HAVING a trained life saver in every Furness home was the noble aspiration of a medical volunteer back in 1986.

The Mail, on July 17, noted: "St John Ambulance aims to have a first aider not only in every street, but in every home.

"And the importance of the aim was stressed by the Barrow centre chairman David Reid at the association's annual meeting.

"He said it was the aim of the centre to have someone proficient in first aid in every household.

"The aim was applauded by the association's county director and police Chief Constable Barry Price, particularly the plan to raise the potential numbers to be attracted into first aid.

"And he congratulated members' efforts to make sure as many children and young people as possible had basic first aid training."

Mr Reid said: "A large proportion of accidents happen in the home, especially among children."

In June 1992 a special celebration was held at the Forum in Barrow to mark the 70th anniversary for St John Ambulance cadets.

Among those helping to wish the cadets a happy birthday were Barrow mayor Cllr Joyce Fleet, the county commander, John Dixon; thedivisional superintendent for cadets, Irene Rea and divisional officer for cadets, Keith Martindale.

In 1993 the St John Ambulance Association held its county championships at Barrow.

The Mail, on March 9, noted: "The competition, at Alfred Barrow School, attracted more than 60 entrants and 20 teams.

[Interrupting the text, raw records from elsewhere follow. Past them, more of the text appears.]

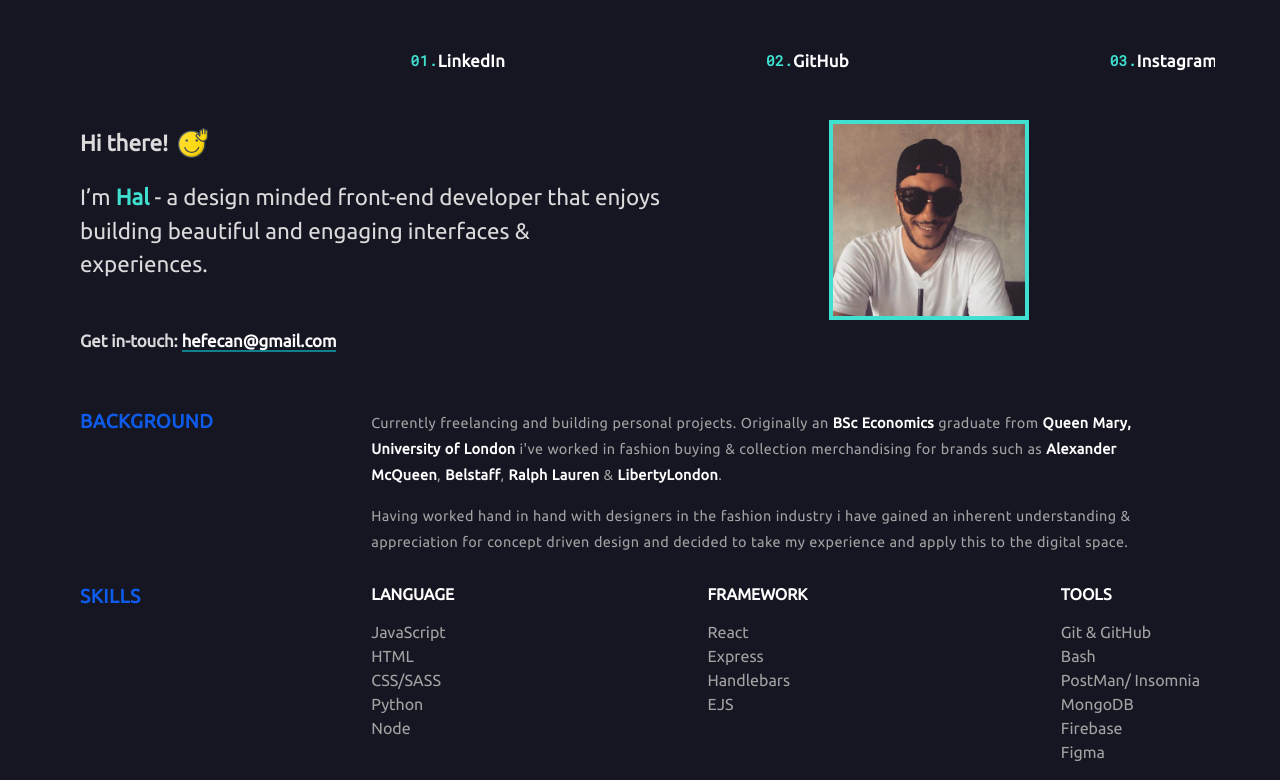
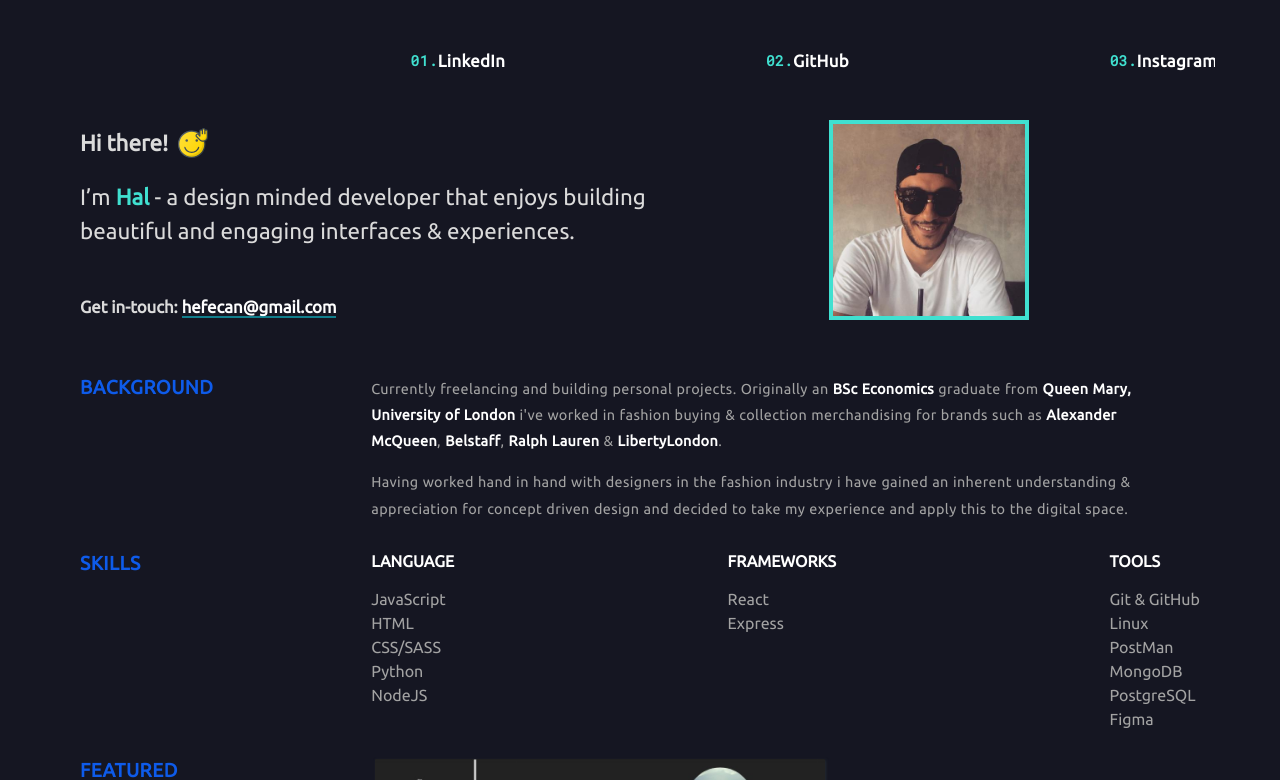
Before and after one commit to hal-efecan/hal-efecan.github.io, a plain HTML site: page index.html in a window 1280 px wide. Shown: the top 780 px of the page. Drawn offline with Linux system fonts and the light colour scheme.

Commit message:
updated list

```diff
--- a/index.html
+++ b/index.html
@@ -37,7 +37,7 @@
             </div>
 
             <p class="section-one__paragraph">I’m <span class="section-one__paragraph__name">Hal</span> -
-            a design minded front-end developer
+            a design minded developer
             that enjoys building beautiful and engaging interfaces & experiences.
             </p>
 
@@ -74,22 +74,20 @@
                     <li>HTML</li>
                     <li>CSS/SASS</li>
                     <li>Python</li>
-                    <li>Node</li>
+                    <li>NodeJS</li>
                 </ul>
                 <ul class="section-three__content__ul">
-                    <div class="section-three__content__skill-label">Framework</div>
+                    <div class="section-three__content__skill-label">Frameworks</div>
                     <li>React</li>
                     <li>Express</li>
-                    <li>Handlebars</li>
-                    <li>EJS</li>
                 </ul>
                 <ul class="section-three__content__ul">
                     <div class="section-three__content__skill-label">Tools</div>
                     <li>Git & GitHub</li>
-                    <li>Bash</li>
-                    <li>PostMan/ Insomnia</li>
+                    <li>Linux</li>
+                    <li>PostMan</li>
                     <li>MongoDB</li>
-                    <li>Firebase</li>
+                    <li>PostgreSQL</li>
                     <li>Figma</li>
                 </ul>
             </div>
```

"County commissioner John Dixon said teams were tested on all skills, including dressings and quizzes.

"Winners included Ulverston boys Mark Sanders and Graeme Jackson.

"They clinched both the badgers's first aid and questions heat.

"Barrow girls Claire Gaydon, Leanne Warwick, Sarah Briars and Lynne Schofield won the cadet quiz."

The Mail, on January 15 in 1990 recorded the donation of a £25,000 specially-equipped ambulance to be based at the St John county headquarters in Barrow.

It was the gift of food firm Heinz and was handed over by the director of personnel Paul Williams to Cumbria St John Ambulance commander Dr Geoffrey Stitt.

The new vehicle would be used at outdoor events throughout the county.

In May the same year, the Barrow brigade got its own mobile first aid unit to replace an out-of-date caravan.

The vehicle was dedicated at a ceremony the the headquarters in The Strand.

It also provided an opportunity for a £2,500 cheque to handed over for medical equipment from the Furness Lions.